Records from a collection:
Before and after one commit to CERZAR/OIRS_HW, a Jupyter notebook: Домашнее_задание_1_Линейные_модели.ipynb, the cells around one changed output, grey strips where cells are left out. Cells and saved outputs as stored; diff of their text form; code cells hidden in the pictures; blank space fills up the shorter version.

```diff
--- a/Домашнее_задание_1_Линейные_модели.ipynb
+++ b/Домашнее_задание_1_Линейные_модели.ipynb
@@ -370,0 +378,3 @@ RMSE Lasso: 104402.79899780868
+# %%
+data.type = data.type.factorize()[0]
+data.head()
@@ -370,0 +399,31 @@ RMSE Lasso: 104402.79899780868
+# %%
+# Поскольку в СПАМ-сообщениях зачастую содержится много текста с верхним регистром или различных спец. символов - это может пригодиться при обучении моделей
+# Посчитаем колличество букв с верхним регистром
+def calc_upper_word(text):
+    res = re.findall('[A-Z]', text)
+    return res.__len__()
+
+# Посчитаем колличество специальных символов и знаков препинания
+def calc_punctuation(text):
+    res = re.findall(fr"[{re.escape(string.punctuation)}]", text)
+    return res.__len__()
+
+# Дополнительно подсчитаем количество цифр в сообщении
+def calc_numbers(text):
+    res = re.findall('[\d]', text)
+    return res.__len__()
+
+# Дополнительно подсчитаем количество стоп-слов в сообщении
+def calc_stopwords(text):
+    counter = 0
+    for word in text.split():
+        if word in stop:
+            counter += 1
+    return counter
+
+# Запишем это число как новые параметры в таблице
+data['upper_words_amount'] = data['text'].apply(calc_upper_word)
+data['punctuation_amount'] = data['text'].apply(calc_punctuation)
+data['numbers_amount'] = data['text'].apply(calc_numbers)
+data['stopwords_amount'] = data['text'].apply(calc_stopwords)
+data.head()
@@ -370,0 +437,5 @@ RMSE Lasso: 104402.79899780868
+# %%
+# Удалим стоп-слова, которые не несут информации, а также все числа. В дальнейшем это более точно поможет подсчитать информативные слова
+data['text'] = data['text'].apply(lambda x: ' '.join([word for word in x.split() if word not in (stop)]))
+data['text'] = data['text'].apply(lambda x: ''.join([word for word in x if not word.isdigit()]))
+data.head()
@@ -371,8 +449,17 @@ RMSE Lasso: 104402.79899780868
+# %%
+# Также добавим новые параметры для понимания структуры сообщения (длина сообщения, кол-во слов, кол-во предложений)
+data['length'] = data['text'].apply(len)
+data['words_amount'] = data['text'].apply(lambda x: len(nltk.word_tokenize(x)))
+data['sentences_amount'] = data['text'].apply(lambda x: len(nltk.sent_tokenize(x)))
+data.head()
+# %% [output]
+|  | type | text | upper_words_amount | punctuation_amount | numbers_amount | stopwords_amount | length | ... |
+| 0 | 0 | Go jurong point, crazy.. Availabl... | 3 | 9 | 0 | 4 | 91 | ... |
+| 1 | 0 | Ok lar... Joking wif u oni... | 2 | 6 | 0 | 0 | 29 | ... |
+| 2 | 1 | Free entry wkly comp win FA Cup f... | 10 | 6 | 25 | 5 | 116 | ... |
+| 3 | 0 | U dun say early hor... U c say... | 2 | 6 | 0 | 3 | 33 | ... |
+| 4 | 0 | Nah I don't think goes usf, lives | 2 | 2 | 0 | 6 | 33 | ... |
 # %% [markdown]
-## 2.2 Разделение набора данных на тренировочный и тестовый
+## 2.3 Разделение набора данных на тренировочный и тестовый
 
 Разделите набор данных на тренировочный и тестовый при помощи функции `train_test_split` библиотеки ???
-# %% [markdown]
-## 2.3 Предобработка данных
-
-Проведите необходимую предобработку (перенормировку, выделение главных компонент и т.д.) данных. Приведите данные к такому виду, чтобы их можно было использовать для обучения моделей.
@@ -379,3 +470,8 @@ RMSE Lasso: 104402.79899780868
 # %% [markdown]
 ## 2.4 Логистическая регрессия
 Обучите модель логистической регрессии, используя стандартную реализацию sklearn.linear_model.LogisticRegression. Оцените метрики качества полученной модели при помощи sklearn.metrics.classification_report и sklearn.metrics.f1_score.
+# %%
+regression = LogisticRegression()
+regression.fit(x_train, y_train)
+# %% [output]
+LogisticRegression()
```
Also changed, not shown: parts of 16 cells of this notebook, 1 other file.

# [YOUR GOAL]
Exactly reproduce every record.

# [COMPLETED TASK]
Before and after one commit to CERZAR/OIRS_HW, a Jupyter notebook: Домашнее_задание_1_Линейные_модели.ipynb, the cells around one changed output, grey strips where cells are left out. Cells and saved outputs as stored; diff of their text form; code cells hidden in the pictures; blank space fills up the shorter version.

```diff
--- a/Домашнее_задание_1_Линейные_модели.ipynb
+++ b/Домашнее_задание_1_Линейные_модели.ipynb
@@ -370,0 +378,3 @@ RMSE Lasso: 104402.79899780868
+# %%
+data.type = data.type.factorize()[0]
+data.head()
@@ -370,0 +399,31 @@ RMSE Lasso: 104402.79899780868
+# %%
+# Поскольку в СПАМ-сообщениях зачастую содержится много текста с верхним регистром или различных спец. символов - это может пригодиться при обучении моделей
+# Посчитаем колличество букв с верхним регистром
+def calc_upper_word(text):
+    res = re.findall('[A-Z]', text)
+    return res.__len__()
+
+# Посчитаем колличество специальных символов и знаков препинания
+def calc_punctuation(text):
+    res = re.findall(fr"[{re.escape(string.punctuation)}]", text)
+    return res.__len__()
+
+# Дополнительно подсчитаем количество цифр в сообщении
+def calc_numbers(text):
+    res = re.findall('[\d]', text)
+    return res.__len__()
+
+# Дополнительно подсчитаем количество стоп-слов в сообщении
+def calc_stopwords(text):
+    counter = 0
+    for word in text.split():
+        if word in stop:
+            counter += 1
+    return counter
+
+# Запишем это число как новые параметры в таблице
+data['upper_words_amount'] = data['text'].apply(calc_upper_word)
+data['punctuation_amount'] = data['text'].apply(calc_punctuation)
+data['numbers_amount'] = data['text'].apply(calc_numbers)
+data['stopwords_amount'] = data['text'].apply(calc_stopwords)
+data.head()
@@ -370,0 +437,5 @@ RMSE Lasso: 104402.79899780868
+# %%
+# Удалим стоп-слова, которые не несут информации, а также все числа. В дальнейшем это более точно поможет подсчитать информативные слова
+data['text'] = data['text'].apply(lambda x: ' '.join([word for word in x.split() if word not in (stop)]))
+data['text'] = data['text'].apply(lambda x: ''.join([word for word in x if not word.isdigit()]))
+data.head()
@@ -371,8 +449,17 @@ RMSE Lasso: 104402.79899780868
+# %%
+# Также добавим новые параметры для понимания структуры сообщения (длина сообщения, кол-во слов, кол-во предложений)
+data['length'] = data['text'].apply(len)
+data['words_amount'] = data['text'].apply(lambda x: len(nltk.word_tokenize(x)))
+data['sentences_amount'] = data['text'].apply(lambda x: len(nltk.sent_tokenize(x)))
+data.head()
+# %% [output]
+|  | type | text | upper_words_amount | punctuation_amount | numbers_amount | stopwords_amount | length | ... |
+| 0 | 0 | Go jurong point, crazy.. Availabl... | 3 | 9 | 0 | 4 | 91 | ... |
+| 1 | 0 | Ok lar... Joking wif u oni... | 2 | 6 | 0 | 0 | 29 | ... |
+| 2 | 1 | Free entry wkly comp win FA Cup f... | 10 | 6 | 25 | 5 | 116 | ... |
+| 3 | 0 | U dun say early hor... U c say... | 2 | 6 | 0 | 3 | 33 | ... |
+| 4 | 0 | Nah I don't think goes usf, lives | 2 | 2 | 0 | 6 | 33 | ... |
 # %% [markdown]
-## 2.2 Разделение набора данных на тренировочный и тестовый
+## 2.3 Разделение набора данных на тренировочный и тестовый
 
 Разделите набор данных на тренировочный и тестовый при помощи функции `train_test_split` библиотеки ???
-# %% [markdown]
-## 2.3 Предобработка данных
-
-Проведите необходимую предобработку (перенормировку, выделение главных компонент и т.д.) данных. Приведите данные к такому виду, чтобы их можно было использовать для обучения моделей.
@@ -379,3 +470,8 @@ RMSE Lasso: 104402.79899780868
 # %% [markdown]
 ## 2.4 Логистическая регрессия
 Обучите модель логистической регрессии, используя стандартную реализацию sklearn.linear_model.LogisticRegression. Оцените метрики качества полученной модели при помощи sklearn.metrics.classification_report и sklearn.metrics.f1_score.
+# %%
+regression = LogisticRegression()
+regression.fit(x_train, y_train)
+# %% [output]
+LogisticRegression()
```
Also changed, not shown: parts of 16 cells of this notebook, 1 other file.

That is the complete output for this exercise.